SAVE LIVES TODAY

Acts of love can be everyday things: like writing a love note to our partner - or they can be grand gestures: like planning a surprise party for a friend.

Kylie, a fit and healthy 48-year-old, had a massive heart attack while at a concert with her husband. She’d bought the tickets to the Guns N’ Roses concert as a surprise for his 40th birthday.  Her act of love cut short. They didn’t even make it to their front-of-stage seats. 

“I was a heart attack waiting to happen, and I had no clue.” - Kylie  

Kylie was one of the lucky ones.  Medics treated her on the scene and rushed her to hospital where she underwent lifesaving surgery. 

“I was a heart attack waiting to happen, and I had no clue.” - Kylie  

Kylie was one of the lucky ones.  
Medics treated her on the scene and rushed her to hospital where she underwent lifesaving surgery. 
 

SAVE LIVES TODAY

Kylie, a fit and healthy 48-year-old, had a massive heart attack while at a concert with her husband. She’d bought the tickets to the Guns N’ Roses concert as a surprise for his 40th birthday.  

Her act of love cut short. They didn’t even make it to their front-of-stage seats.

You can help fund the pathway 
to new discoveries... 

“Kylie’s heart attack should not have been the first sign 
there 
was something wrong with her heart.” Associate Professor Duncan (Jock) Campbell 
 
Associate Professor Campbell and his team are investigating 

cutting-edge strategies and tools that have the potential to allow us to better predict heart conditions before they result in serious conditions like a heart attack. 

This could lead to the development of a new prediction tool for heart disease in Australians: the first of its kind in decades. 

Your donation today will help continue to support truly promising research projects, like the work of Associate Professor Duncan Campbell

This research – brings us one step closer to beating heart disease and saving the lives of more Australians like Kylie.  

"Researchers like me rely on generous donors like you to help us help fund our ground-breaking research.
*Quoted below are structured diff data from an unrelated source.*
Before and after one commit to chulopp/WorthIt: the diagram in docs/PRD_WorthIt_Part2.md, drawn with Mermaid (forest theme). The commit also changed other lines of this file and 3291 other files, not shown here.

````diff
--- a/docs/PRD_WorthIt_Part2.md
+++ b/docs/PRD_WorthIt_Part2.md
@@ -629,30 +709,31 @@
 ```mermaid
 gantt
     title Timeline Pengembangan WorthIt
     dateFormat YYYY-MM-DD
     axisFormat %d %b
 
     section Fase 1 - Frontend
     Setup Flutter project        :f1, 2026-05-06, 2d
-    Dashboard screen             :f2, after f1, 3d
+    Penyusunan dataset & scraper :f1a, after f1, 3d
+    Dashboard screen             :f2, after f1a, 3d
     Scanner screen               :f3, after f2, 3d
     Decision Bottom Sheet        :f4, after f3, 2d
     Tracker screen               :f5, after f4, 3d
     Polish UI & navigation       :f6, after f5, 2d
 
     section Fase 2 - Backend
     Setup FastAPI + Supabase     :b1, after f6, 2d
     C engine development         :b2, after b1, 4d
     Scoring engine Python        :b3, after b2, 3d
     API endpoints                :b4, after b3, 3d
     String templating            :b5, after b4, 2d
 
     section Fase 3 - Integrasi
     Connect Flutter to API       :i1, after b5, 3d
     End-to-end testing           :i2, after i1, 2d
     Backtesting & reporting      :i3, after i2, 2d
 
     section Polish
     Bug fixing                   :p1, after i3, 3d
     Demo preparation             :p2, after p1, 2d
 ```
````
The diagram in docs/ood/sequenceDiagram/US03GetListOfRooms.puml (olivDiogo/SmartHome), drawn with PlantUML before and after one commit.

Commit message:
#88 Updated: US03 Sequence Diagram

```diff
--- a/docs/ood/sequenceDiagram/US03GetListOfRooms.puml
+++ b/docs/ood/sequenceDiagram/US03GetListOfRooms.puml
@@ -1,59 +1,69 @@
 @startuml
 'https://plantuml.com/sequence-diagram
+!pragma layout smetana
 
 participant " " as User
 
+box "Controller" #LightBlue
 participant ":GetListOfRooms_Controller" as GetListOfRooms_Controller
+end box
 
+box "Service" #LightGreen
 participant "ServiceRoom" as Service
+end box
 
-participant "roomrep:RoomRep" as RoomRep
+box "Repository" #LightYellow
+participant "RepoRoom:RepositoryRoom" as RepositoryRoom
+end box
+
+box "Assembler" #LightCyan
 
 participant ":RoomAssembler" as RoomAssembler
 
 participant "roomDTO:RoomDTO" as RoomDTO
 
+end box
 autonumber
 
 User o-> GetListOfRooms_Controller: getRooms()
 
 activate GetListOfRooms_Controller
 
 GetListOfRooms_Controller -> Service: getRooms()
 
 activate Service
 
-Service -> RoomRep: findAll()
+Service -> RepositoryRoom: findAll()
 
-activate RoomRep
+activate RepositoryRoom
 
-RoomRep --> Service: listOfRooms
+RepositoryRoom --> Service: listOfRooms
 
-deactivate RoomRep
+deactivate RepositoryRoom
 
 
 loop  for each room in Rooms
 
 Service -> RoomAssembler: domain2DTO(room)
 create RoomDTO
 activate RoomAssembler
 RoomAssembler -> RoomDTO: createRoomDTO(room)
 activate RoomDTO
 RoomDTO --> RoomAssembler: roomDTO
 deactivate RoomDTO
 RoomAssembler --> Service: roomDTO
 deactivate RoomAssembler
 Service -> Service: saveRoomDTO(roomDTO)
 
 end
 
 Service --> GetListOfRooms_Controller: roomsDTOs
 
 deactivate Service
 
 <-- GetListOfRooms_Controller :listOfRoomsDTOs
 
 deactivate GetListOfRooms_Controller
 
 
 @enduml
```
Thank you!"

You can help fund the pathway to new discoveries... 

“Kylie’s heart attack should not have been the first sign there was something wrong with her heart.” Associate Professor Duncan (Jock) Campbell 
 
Associate Professor Campbell and his team are investigating 

cutting-edge strategies and tools that have the potential to allow us to better predict heart conditions before they result in serious conditions like a heart attack. 

This could lead to the development of 
a new prediction tool for heart 
disease in Australians: the first of its kind in decades. 

Your donation today will help continue to support some of truly promising research projects, like the work of Associate Professor Duncan Campbell. And this research – brings us one step closer to beating heart disease and saving the lives of more Australians like Kylie.  

DONATE TODAY